It’s hard to imagine that Tifft Nature Preserve was once a dairy farm, then an industrial shipping facility, before it transitioned into a dump, before reemerging as a nature preserve. That ultimate success story has been told many times, but not many people are aware that the transition to a comprehensive sustainable nature preserve is still underway.
The Preserve is designated as a Significant Coastal Fish and Wildlife Habitat by the NYS Department of State, and an Important Bird Area by Audubon.
The reason? Well, we know so much more today than we did back when the preserve first came about. For example, a 300 linear foot section of the shoreline surrounding Lake Kirsty is lined with boulders, which made sense when the preserve was created, but we now know that a more naturalized scape is… well… more natural. The boulders were an easy fix, yet they did nothing to promote the proliferation of wildlife.
Currently, Buffalo Niagara Waterkeeper is working towards eliminating this “wall”, while removing invasive plant species such as Japanese Knotweed. In order to protect the fragile landscape, a fence will be installed until the natural scape takes hold. According to Waterkeeper, 90% of life found in fresh water ecosystems get their start from these types of water-land transition areas.

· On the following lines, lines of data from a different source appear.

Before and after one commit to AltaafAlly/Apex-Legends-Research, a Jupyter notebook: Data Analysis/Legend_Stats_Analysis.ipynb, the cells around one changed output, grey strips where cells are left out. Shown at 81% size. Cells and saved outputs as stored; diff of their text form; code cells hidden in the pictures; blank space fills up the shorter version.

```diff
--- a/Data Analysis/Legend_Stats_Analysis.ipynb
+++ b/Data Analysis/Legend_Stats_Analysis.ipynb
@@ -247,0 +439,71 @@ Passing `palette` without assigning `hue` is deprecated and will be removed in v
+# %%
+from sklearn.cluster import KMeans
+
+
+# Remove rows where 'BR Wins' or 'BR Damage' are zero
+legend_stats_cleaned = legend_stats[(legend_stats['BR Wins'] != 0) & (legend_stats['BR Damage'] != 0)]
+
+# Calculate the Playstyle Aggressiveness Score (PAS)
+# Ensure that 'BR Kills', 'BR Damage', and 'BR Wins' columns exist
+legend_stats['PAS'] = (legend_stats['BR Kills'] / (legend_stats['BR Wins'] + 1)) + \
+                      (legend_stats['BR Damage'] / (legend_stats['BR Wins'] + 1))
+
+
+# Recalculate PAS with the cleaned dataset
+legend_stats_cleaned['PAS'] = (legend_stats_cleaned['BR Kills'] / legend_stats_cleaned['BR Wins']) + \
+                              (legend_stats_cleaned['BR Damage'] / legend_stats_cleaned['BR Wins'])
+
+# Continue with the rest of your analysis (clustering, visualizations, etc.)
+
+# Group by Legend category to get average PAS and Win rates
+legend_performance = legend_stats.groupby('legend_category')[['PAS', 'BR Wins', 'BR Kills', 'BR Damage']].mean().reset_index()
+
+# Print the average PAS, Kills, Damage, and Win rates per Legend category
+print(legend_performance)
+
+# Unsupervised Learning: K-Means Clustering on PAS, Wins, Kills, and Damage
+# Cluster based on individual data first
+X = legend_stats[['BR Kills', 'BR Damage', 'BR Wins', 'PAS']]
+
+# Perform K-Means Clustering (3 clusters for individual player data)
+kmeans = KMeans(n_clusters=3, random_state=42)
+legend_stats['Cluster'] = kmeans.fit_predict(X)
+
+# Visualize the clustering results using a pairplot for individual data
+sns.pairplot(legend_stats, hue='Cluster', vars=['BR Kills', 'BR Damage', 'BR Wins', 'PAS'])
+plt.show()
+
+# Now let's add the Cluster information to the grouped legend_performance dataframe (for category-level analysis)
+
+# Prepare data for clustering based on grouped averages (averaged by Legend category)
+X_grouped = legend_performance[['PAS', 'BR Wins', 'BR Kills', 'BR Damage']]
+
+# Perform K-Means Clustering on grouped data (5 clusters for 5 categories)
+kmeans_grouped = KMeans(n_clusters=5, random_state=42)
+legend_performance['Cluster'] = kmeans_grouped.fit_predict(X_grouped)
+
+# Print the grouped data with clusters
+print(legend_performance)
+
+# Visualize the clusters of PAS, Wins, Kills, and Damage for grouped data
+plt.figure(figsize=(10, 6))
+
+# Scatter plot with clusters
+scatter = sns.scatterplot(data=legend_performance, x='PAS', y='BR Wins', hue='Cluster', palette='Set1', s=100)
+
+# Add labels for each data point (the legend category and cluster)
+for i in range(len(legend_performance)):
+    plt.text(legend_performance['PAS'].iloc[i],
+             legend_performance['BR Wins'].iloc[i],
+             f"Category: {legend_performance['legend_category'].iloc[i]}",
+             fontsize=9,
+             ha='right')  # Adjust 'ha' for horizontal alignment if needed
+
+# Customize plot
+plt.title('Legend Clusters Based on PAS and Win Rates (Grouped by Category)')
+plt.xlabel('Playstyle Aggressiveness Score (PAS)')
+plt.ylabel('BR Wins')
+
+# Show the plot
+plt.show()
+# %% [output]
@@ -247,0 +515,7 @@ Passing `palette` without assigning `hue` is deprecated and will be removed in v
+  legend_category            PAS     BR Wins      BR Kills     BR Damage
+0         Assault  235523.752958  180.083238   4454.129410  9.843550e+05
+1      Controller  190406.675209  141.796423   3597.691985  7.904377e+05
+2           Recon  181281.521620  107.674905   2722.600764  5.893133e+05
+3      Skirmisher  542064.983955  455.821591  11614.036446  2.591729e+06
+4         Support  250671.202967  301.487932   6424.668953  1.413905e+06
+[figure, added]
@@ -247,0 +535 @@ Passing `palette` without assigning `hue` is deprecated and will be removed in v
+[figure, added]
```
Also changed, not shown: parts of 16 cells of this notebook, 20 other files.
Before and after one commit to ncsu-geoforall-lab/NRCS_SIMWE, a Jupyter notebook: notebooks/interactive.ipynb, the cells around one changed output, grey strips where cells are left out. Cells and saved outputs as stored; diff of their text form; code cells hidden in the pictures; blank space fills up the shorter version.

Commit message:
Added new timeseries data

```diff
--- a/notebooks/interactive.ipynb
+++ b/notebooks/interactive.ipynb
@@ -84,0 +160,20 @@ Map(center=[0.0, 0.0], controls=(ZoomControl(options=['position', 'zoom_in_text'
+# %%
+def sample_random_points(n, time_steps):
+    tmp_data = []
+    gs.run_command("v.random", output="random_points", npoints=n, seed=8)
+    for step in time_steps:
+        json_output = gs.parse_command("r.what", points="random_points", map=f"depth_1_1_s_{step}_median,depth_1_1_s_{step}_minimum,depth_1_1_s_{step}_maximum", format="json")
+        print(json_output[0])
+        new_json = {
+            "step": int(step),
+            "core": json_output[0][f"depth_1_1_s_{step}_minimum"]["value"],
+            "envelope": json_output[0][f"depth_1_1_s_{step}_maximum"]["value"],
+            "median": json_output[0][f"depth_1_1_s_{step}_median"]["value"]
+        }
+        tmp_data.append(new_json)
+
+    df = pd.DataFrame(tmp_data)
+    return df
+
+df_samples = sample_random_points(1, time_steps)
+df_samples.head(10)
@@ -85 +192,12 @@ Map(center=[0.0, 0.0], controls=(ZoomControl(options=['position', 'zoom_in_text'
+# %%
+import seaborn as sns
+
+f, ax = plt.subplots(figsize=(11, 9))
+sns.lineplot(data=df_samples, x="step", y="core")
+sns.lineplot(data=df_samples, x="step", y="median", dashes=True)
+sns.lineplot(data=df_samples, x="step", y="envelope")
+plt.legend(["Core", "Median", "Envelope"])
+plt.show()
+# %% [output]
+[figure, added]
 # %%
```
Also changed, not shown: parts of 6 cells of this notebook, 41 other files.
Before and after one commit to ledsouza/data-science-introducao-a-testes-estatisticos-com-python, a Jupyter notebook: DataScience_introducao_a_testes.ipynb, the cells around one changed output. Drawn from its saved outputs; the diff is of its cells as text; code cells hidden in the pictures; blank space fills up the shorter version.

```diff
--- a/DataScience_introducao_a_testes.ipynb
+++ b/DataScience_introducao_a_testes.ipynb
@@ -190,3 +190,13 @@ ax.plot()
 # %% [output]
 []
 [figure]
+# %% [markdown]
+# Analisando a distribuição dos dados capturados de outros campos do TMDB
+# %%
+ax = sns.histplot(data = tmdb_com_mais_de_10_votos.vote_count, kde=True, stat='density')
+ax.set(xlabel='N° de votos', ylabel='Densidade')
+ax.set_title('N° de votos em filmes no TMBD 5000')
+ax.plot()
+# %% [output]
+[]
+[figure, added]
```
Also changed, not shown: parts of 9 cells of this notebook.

If you look at Buffalo’s waterfront, we have all but eradicated these types of natural settings by building walls and putting out giant boulders. That’s why these types of restoration programs are so critically important.
Today, thanks to the efforts of groups such as Waterkeeper, We are making headway when it comes to restoring our waterways, which were virtually vanquished decades ago. The more that we learn from our mistakes, the more we are attempting to be better stewards for future generations of humankind and wildlife.
Photos and images courtesy Waterkeeper